Ah. A new artists piece. The perennial opportunity for any budding writer to prove his credentials as a hipster-come-music bod of the highest order, consciously shoe-horning every last drop of pretentiousness he possesses into several hundred words of “who’s that” and “never heard of ‘em” journalistic gold. Who cares, right? Well, anyway, a smattering of bands and solo artists are making waves in the industry currently, from Scandinavian pop princesses to young hip hop generals from the Big Apple, and in the least pompous way, here they are.

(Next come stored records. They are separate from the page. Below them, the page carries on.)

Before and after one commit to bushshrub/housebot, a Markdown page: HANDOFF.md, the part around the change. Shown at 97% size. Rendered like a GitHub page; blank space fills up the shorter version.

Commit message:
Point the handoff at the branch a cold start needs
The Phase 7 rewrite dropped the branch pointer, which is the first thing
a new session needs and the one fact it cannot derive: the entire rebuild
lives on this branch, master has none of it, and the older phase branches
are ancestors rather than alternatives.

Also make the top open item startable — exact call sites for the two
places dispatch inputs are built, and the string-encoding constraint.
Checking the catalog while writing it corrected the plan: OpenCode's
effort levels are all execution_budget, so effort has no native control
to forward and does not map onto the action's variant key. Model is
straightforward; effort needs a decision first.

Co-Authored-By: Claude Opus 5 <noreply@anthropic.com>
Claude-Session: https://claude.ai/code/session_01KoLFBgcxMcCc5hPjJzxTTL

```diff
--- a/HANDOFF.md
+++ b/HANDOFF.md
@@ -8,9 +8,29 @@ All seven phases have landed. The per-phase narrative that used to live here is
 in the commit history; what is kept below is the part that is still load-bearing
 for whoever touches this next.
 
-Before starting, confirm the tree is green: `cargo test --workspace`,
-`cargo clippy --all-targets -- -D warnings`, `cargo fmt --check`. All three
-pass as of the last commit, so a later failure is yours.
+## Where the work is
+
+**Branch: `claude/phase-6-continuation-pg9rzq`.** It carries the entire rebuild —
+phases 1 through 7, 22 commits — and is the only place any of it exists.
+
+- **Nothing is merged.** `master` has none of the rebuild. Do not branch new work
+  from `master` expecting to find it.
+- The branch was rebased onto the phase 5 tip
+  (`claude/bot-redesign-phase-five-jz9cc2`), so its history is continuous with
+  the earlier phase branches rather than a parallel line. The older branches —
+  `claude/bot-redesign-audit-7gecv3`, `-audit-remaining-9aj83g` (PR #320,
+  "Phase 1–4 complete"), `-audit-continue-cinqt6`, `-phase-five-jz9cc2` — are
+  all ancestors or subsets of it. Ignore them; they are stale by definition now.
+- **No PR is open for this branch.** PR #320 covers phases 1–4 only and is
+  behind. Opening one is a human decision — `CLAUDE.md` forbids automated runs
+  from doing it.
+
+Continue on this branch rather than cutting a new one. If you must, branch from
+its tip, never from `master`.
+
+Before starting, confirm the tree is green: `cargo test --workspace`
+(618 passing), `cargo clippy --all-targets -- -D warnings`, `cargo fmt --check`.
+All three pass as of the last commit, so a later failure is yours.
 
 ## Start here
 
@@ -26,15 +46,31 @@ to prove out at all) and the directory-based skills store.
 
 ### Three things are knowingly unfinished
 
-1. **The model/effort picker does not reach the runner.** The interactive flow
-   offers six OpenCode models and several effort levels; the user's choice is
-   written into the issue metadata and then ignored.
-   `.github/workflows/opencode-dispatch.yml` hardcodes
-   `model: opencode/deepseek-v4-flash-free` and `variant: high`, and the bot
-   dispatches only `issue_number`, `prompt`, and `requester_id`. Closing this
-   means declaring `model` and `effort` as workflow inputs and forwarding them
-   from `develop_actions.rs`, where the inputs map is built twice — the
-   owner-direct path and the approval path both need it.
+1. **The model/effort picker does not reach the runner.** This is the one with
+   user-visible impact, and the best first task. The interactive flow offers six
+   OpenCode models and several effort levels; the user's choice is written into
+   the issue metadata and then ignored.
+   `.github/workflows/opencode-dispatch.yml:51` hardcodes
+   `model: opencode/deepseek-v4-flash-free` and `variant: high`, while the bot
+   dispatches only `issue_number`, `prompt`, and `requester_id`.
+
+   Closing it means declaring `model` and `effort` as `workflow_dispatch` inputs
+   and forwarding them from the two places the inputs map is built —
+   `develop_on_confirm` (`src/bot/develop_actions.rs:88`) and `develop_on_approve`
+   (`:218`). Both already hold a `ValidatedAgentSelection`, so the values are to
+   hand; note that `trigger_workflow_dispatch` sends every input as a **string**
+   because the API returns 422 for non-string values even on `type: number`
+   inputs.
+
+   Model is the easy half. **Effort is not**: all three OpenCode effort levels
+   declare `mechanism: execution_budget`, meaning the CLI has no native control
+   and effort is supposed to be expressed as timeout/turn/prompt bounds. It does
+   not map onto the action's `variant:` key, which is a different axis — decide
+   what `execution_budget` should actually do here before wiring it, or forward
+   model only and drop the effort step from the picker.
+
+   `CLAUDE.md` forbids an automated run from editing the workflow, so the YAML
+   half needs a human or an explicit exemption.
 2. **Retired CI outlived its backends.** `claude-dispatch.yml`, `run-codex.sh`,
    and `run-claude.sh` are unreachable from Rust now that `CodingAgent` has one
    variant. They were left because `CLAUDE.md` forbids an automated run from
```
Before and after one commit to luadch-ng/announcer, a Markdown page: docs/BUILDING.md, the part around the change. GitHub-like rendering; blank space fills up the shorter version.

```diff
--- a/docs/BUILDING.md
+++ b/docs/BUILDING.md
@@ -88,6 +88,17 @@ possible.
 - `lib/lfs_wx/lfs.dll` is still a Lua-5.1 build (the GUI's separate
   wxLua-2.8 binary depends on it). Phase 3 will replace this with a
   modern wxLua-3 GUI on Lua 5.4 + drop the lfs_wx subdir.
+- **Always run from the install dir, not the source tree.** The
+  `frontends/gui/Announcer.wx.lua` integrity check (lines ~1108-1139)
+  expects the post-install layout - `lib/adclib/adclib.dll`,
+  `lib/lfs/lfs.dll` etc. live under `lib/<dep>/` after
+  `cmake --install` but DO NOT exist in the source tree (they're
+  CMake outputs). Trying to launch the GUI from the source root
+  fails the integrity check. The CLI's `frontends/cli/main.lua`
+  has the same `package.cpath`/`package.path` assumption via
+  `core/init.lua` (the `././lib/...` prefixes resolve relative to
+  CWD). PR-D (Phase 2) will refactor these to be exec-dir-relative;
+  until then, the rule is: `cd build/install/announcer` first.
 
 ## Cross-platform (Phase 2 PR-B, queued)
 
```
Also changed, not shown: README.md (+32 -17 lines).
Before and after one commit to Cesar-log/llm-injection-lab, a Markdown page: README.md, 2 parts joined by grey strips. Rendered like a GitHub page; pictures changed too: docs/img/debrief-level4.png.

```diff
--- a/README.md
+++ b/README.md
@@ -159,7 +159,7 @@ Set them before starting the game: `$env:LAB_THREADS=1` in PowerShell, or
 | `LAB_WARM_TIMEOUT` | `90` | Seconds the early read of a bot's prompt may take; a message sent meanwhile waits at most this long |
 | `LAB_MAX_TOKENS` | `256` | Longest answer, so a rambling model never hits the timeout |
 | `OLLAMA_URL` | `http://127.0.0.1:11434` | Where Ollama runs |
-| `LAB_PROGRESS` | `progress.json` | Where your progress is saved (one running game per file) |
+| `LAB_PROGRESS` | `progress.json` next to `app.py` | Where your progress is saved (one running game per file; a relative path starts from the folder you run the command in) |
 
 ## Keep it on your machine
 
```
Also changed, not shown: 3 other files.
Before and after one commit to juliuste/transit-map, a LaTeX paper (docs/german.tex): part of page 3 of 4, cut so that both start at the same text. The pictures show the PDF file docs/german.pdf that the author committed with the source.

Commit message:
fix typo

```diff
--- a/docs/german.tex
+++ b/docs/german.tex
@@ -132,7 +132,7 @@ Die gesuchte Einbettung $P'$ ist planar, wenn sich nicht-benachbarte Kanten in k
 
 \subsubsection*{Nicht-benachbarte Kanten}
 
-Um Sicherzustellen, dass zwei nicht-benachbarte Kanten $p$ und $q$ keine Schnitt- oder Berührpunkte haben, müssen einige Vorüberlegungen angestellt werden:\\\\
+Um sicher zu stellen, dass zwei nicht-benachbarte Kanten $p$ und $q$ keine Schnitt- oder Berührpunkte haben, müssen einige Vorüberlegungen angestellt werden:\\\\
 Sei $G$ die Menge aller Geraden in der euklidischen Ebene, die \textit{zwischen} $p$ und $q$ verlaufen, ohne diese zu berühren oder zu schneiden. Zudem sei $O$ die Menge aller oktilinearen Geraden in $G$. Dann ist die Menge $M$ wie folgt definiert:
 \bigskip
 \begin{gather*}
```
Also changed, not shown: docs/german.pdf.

First up are post-punk Danish trio, Shiny Darkly. Although the holders of perhaps the worst band name since Alex Turner and co. thought Arctic Monkeys was an apt description of four scrawny loons from Sheffield, Shiny Darkly produce a sound that sits somewhere between the broody, sinister gothic rock of Joy Division, and Jesus and the Mary Chain’s apocalyptic blaze of feedback and general anarchy. Early tracks ‘He’s Suicidal’ and ‘Dead Stars’ add new life to a genre long bereft of any originality, and set the tone for the highly anticipated release of these guitar-Vikings’ debut EP Little Earth, out March 31 2014.
Next in the six-string arena are late bloomers Posse. Purveyors of slacker, indie-rock a la Songs: Ohia, this trio from Seattle have just released their sophomore album on the rather tellingly named label, Beating a Dead Horse. Speaking about the eight-track effort, Soft Opening, singer Paul Wittman-Todd describes his inspiration as coming from “delay pedals and 27 years of disappointment,” hardly the talk of a band enamoured with their own success. Yet it’s undeniable that Soft Opening is an exquisite melange of blooming, rippling guitar lines and intricate vocal interplay between song-writing duo Witman-Todd and Sacha Maxim, that transcends a tired genre in a similar way to the Danes, Shiny Darkly, except they don’t sound ever so slightly like a cheap Lou Reed knockoff, albeit in a good way, and without the sarcasm.
Following in the footsteps of fellow pop-noir darling Lana Del Rey is the glamorous Dutch vixen, BEA. The twenty two-year old chanteuse is of British parentage making music in Amsterdam, and is in possession of perhaps the silkiest and smoothest cat-like croon of her generation. Something of an industry secret, her PR people have been scrambling to keep BEA’s own brand of cathedral-pop under-wraps as much as possible. Only one track, ‘Breadwinner’, three minutes of haunting, synth-laden R&B, has seen the light of day (or the internet); yet this has been sufficient to cause many a Pitchfork executive’s head to explode all over their precious Macbook screens in outbursts of ‘unsigned’ ecstasy. One thing we do know, though, is hipsters will be wearing clogs come Christmas, and maybe not even metaphorically, you never know with them.
As for hip hop, after the revolutionary explosion of new artists in 2013, things have gone a bit quiet on the rap front. Of course Chance the Rapper has jumped to the forefront of the genre, yet many of the other ‘next big things’ of yesteryear have been revealed as slightly less incendiary than first thought. Many of the Pro Era collective have dropped off the map since Joey Badass put them there single-handedly in 2012, although the much anticipated follow-up to P.E.E.P : the aPROcalypse is definitely worthy of attention (The Secc$ Tap,e 2, released February 14), despite the lack of solo material recently.
Perhaps the biggest news item on the agenda is the continued collaboration between young gun Bishop Nehru and hip hop titan and mask-toting nut, MF Doom. Thankfully putting the lyrical trash of fellow hype-men Dillan Cooper and Vic Mensa in the shade, the rapper from Rockland County’s joint-album with Doom is due out later this year, and just might be possibly maybe the best hip hop album since Doom’s own 2004 effort Madvillainy. Perhaps the most impressive endorsement of Nehru’s talents are legendary wordsmith Nas’s recent declarations that Bishop is “the future of music.” It appears the world is yours, Mr Nehru, don’t blow it like so many of your peers appear to have done.
In other, more high profile news, Kanye West continues to be the hardest working moron in music, although a misunderstood one at that, and Win Butler still hasn’t washed his hair, despite my complaints.